May 02, 2019


Home Free’s bass singer stepped out of line to place a call to Bristol, Tennessee.

“I’m about to walk in to see ‘The Avengers: Endgame,’” said Tim Foust, by phone last Friday from Deadwood, South Dakota.

End well in sight on screen for “The Avengers” and on the road with Home Free, the a cappella group’s worldwide “Timeless” tour nears its conclusion. But first there’s the Paramount Center for the Arts in Bristol, Tennessee, on Sunday.

“We’re wrapping up the ‘Timeless’ tour in May,” Foust said. “We have a couple of new songs in the show. In our VIP, we do a song that you won’t hear in the show.”

Summer heralds a new album, of which details are currently embargoed. Tunes that Foust hinted about, yet would not reveal titles of, will exude from Home Free’s show in Bristol.

“Our live show is an experience,” he said. “Our fans are a part of our live show.”

Home Free birthed nearly two decades ago in Minnesota. Steady reorganization in style rooted as time went by, particularly after they won season four of NBC-TV’s “The Sing-Off” in 2013.

“They started up in Minnesota, so they were a bunch of Yankees,” said Foust, a native Texan. “Now, the Southerners outnumber the Northerners in Home Free.”

Five self-released albums preceded Home Free’s national coming out on “The Sing-Off.” The show propelled them from DIY recording and touring to star status and a contract with Columbia Records.

“Internationally, it gave us a whole new level of eyeballs,” Foust said. “We were driving ourselves in a van, carrying our stuff, setting up, tearing down before ‘The Sing-Off.’ These days, we travel in a tour bus. We’re very blessed.”

Five Home Free albums, including 2014’s “Crazy Life,” followed their win on “The Sing-Off.” Each reflect the gifted a cappella group’s gradual evolution from barber shop-to-pop manner of music to a more country feel.

Foust, a country singer and songwriter before he joined Home Free, at least in part influenced the group’s sonic shift.

“I definitely brought a country flavor to our group,” Foust said. “They had always done some country, and it was always received well. We’re all country singers. You can hear it when we sing.”

To date, covers dominate Home Free’s albums. For instance, they feature Dolly Parton’s “9 to 5” as well as Garth Brooks’ “Friends in Low Places” and The Oak Ridge Boys’ “Elvira” on 2015’s “Country Evolution” album.

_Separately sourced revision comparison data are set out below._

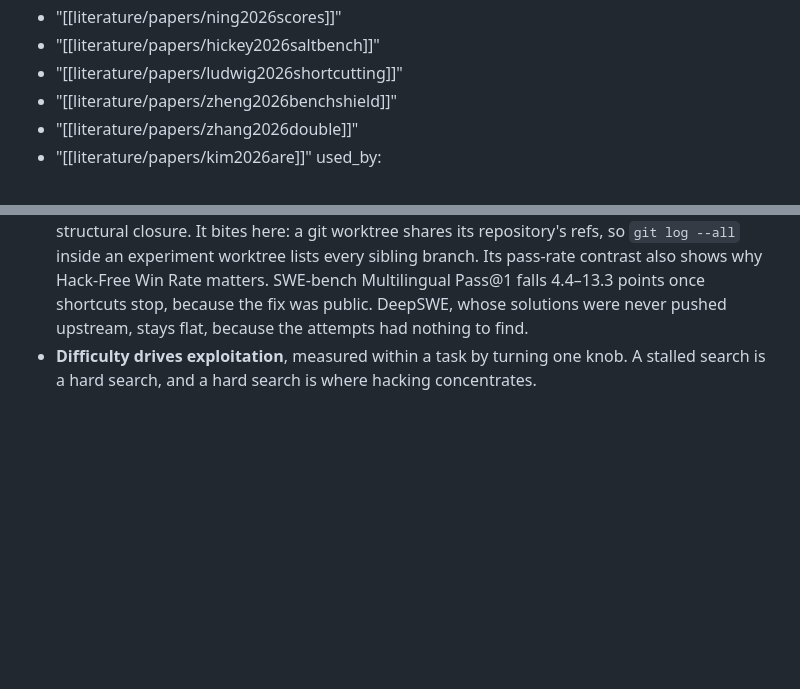
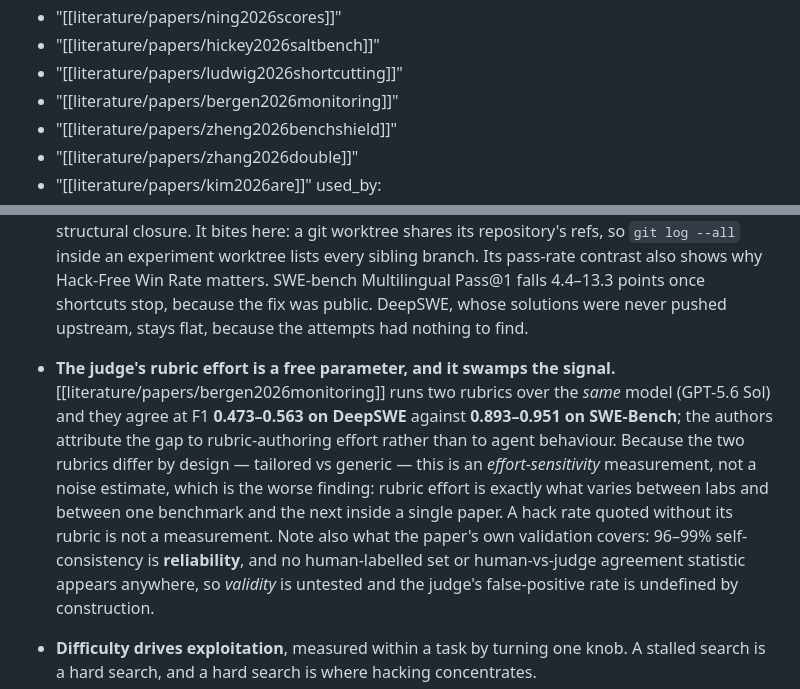
Before and after one commit to eschmitt88/agentic-research, a Markdown page: concepts/hce-evaluation.md, 2 parts joined by grey strips. Drawn GitHub-style; blank space fills up the shorter version.

Commit message:
curate 2026-09-22: item 6 concept edit (bergen2026monitoring)
The note and PDF landed in a3c6b90 (swept by an `git add -A` while the
agent was still writing); this carries its concept edit and log line.

bergen2026monitoring (2609.19101, rel 3 / cred 3) — reward-hacking
detection from internal representations.

hce-evaluation: two rubrics over the same judge model agree at F1
0.473-0.563 on DeepSWE vs 0.893-0.951 on SWE-Bench, attributed to
rubric-authoring effort. A hack rate quoted without its rubric is not a
measurement. The paper validates reliability (96-99% self-consistency),
never validity — no human-labelled set anywhere.

Two digest framings corrected:
- "first to detect reward hacking from representations" is wrong, and
  contradicted in the paper's own section 6, which cites Wilhelm et al.
  2026 for priority and claims only greater scale.
- the independence appeal fails: the 57.2% headline is judge-derived, not
  probe-derived, from the same transcript-reading channel ludwig used, and
  the probe was calibrated against it. That is zheng2026engineering's weak
  axis (model swap, 11.3pp), not its strong one (independent source,
  40.9pp). The conclusion survives; the reliability argument does not.

Co-Authored-By: Claude Opus 5 <noreply@anthropic.com>

```diff
--- a/concepts/hce-evaluation.md
+++ b/concepts/hce-evaluation.md
@@ -62,6 +62,7 @@ sources:
   - "[[literature/papers/ning2026scores]]"
   - "[[literature/papers/hickey2026saltbench]]"
   - "[[literature/papers/ludwig2026shortcutting]]"
+  - "[[literature/papers/bergen2026monitoring]]"
   - "[[literature/papers/zheng2026benchshield]]"
   - "[[literature/papers/zhang2026double]]"
   - "[[literature/papers/kim2026are]]"
@@ -750,6 +751,21 @@ directly on how this project runs autonomous loops:
   4.4–13.3 points once shortcuts stop, because the fix was public. DeepSWE,
   whose solutions were never pushed upstream, stays flat, because the
   attempts had nothing to find.
+- **The judge's rubric effort is a free parameter, and it swamps the
+  signal.** [[literature/papers/bergen2026monitoring]] runs two rubrics over
+  the *same* model (GPT-5.6 Sol) and they agree at F1 **0.473–0.563 on
+  DeepSWE** against **0.893–0.951 on SWE-Bench**; the authors attribute the
+  gap to rubric-authoring effort rather than to agent behaviour. Because the
+  two rubrics differ by design — tailored vs generic — this is an
+  *effort-sensitivity* measurement, not a noise estimate, which is the worse
+  finding: rubric effort is exactly what varies between labs and between one
+  benchmark and the next inside a single paper. A hack rate quoted without
+  its rubric is not a measurement. Note also what the paper's own validation
+  covers: 96–99% self-consistency is **reliability**, and no human-labelled
+  set or human-vs-judge agreement statistic appears anywhere, so *validity*
+  is untested and the judge's false-positive rate is undefined by
+  construction.
+
 - **Difficulty drives exploitation**, measured within a task by turning one
   knob. A stalled search is a hard search, and a hard search is where
   hacking concentrates.
```
Also changed, not shown: _meta/log.md (+1 -0 lines).
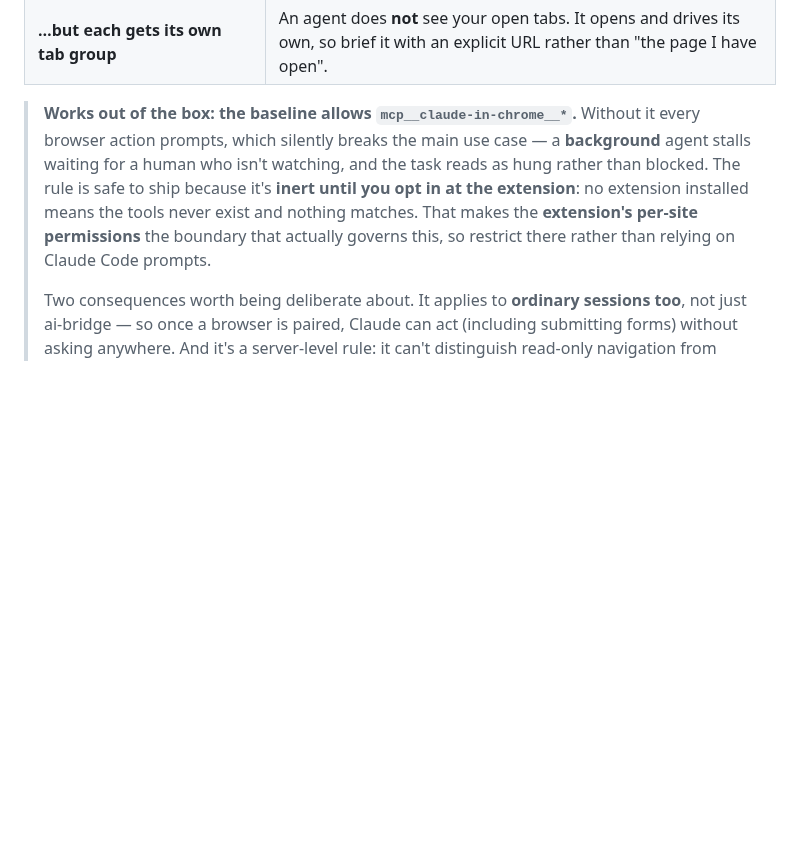
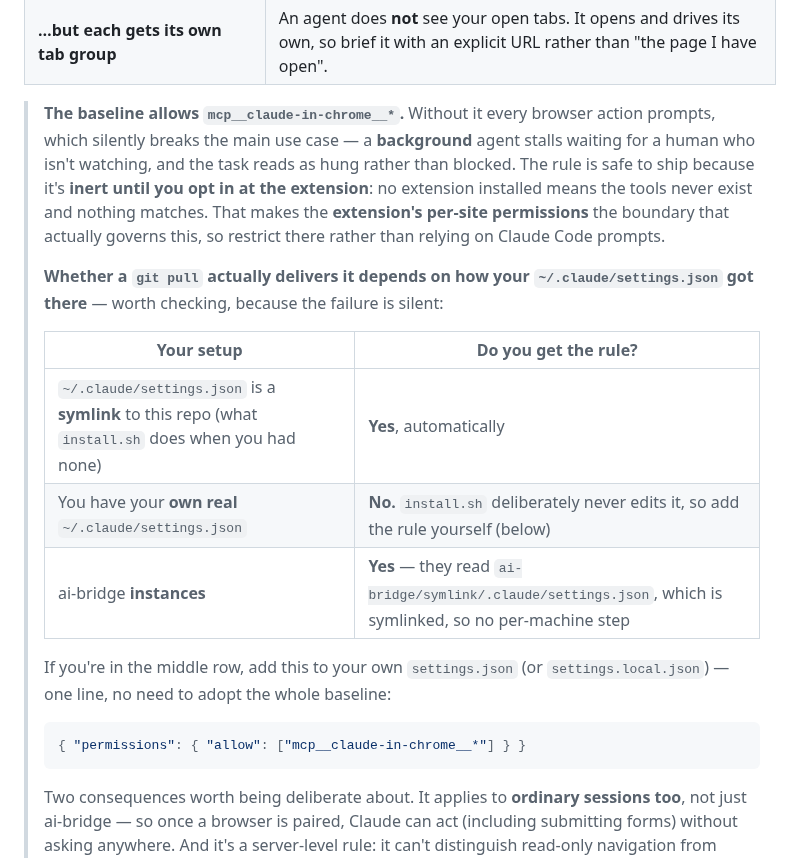
Before and after one commit to cbmono/ai-setup, a Markdown page: README.md, the part around the change. Drawn GitHub-style; blank space fills up the shorter version.

Commit message:
docs(browser): qualify the out-of-the-box claim; add the ask-override everywhere
Both CodeRabbit findings on #33 were valid.

1. "Works out of the box" overclaimed, and the failure is silent. install.sh
   links settings.json only when the user has none; a real ~/.claude/settings.json
   is deliberately left untouched, so a `git pull` never delivers the new
   permission to those installs. That is not hypothetical — it is why this
   machine needed the rule added by hand. The README now states per setup whether
   the rule arrives (symlinked: yes; own real file: no; ai-bridge instances: yes,
   via the symlinked instance settings) and gives the one-line allow rule to add,
   so nobody has to adopt the whole baseline to get it.

   Not merging into an existing settings.json during upgrade, which the finding
   offered as the alternative: the installer never edits a real settings.json by
   design — it carries per-machine plugins and permissions — and silently
   rewriting it would be a worse surprise than a documented one-liner.

   Left as-is: ai-bridge/README.md's "no per-machine setup". That claim is about
   INSTANCES, which read the symlinked symlink/.claude/settings.json and do get it
   automatically — verified live in both local instances.

2. The `permissions.ask` override was only in the root README. Added to CLAUDE.md
   and .claude/README.md as well, both now also stating plainly that the rule is
   server-level and therefore covers browser WRITES (form submits, setting
   changes), and that it applies to ordinary sessions rather than only `yolo`
   ai-bridge projects. CLAUDE.md additionally warns future editors not to repeat
   the "reaches every install" claim.

Co-Authored-By: Claude Opus 5 (1M context) <noreply@anthropic.com>

````diff
--- a/README.md
+++ b/README.md
@@ -178,7 +178,21 @@ Two behaviors worth knowing before you rely on it:
 | **Background subagents inherit the connection** | A background agent really can drive Chrome — it isn't foreground-only. Verified against a live connection. |
 | **…but each gets its own tab group** | An agent does **not** see your open tabs. It opens and drives its own, so brief it with an explicit URL rather than "the page I have open". |
 
-> **Works out of the box: the baseline allows `mcp__claude-in-chrome__*`.** Without it every browser action prompts, which silently breaks the main use case — a **background** agent stalls waiting for a human who isn't watching, and the task reads as hung rather than blocked. The rule is safe to ship because it's **inert until you opt in at the extension**: no extension installed means the tools never exist and nothing matches. That makes the **extension's per-site permissions** the boundary that actually governs this, so restrict there rather than relying on Claude Code prompts.
+> **The baseline allows `mcp__claude-in-chrome__*`.** Without it every browser action prompts, which silently breaks the main use case — a **background** agent stalls waiting for a human who isn't watching, and the task reads as hung rather than blocked. The rule is safe to ship because it's **inert until you opt in at the extension**: no extension installed means the tools never exist and nothing matches. That makes the **extension's per-site permissions** the boundary that actually governs this, so restrict there rather than relying on Claude Code prompts.
+>
+> **Whether a `git pull` actually delivers it depends on how your `~/.claude/settings.json` got there** — worth checking, because the failure is silent:
+>
+> | Your setup | Do you get the rule? |
+> | --- | --- |
+> | `~/.claude/settings.json` is a **symlink** to this repo (what `install.sh` does when you had none) | **Yes**, automatically |
+> | You have your **own real** `~/.claude/settings.json` | **No.** `install.sh` deliberately never edits it, so add the rule yourself (below) |
+> | ai-bridge **instances** | **Yes** — they read `ai-bridge/symlink/.claude/settings.json`, which is symlinked, so no per-machine step |
+>
+> If you're in the middle row, add this to your own `settings.json` (or `settings.local.json`) — one line, no need to adopt the whole baseline:
+>
+> ```json
+> { "permissions": { "allow": ["mcp__claude-in-chrome__*"] } }
+> ```
 >
 > Two consequences worth being deliberate about. It applies to **ordinary sessions too**, not just ai-bridge — so once a browser is paired, Claude can act (including submitting forms) without asking anywhere. And it's a server-level rule: it can't distinguish read-only navigation from writes, because the tool names are injected by the extension and aren't enumerable from config. To keep prompts, shadow it in your own `settings.local.json`:
 >
````
Also changed, not shown: .claude/README.md (+7 -1 lines), CLAUDE.md (+1 -1 lines).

On their “Timeless” LP, Home Free steered beyond country. They dipped into blues-rocker John Mayer’s catalog for “In the Blood,” classic rocker Dave Mason’s past for “We Just Disagree,” pop superstar Ed Sheeran’s rich vein for “Castle on the Hill.”

And their forthcoming new album?

“Ten of the 12 songs are originals,” Foust said, who would not reveal song titles or details regarding the album’s name or covers. “I will tell you, Patreon is so critical to what we do. We do about one video per month.”

Patreon exists as a crowdfunding website. Driven by paid memberships for access to particular artists, as with Home Free, subscribers receive exclusive access to content that can include new songs. It’s become a vital source of income for artists.

“We wouldn’t be able to do what we do without Patreon,” Foust said.

Social media — Patreon, Facebook, Instagram, You Tube, etc. — prove essential to the group’s success. Fans receive incredible baskets of goodies. For instance, Home Free recently released their clever cover of “Love Train,” which was made famous by R&B’s O’Jays in 1973.

“That’s half the fun, taking a non-country song and putting a Home Free country spin on them,” Foust said. “It is not on the new album. It’s on You Tube.”

Soul legend Diana Ross heard Home Free’s notes-bending rendition of “Love Train,” loved it, and delivered an invitation to them.

“She invited us to play her 75th birthday party,” Foust said. “You know, we’re working harder today than when we ever have. It’s paid off.”

Paramount Bristol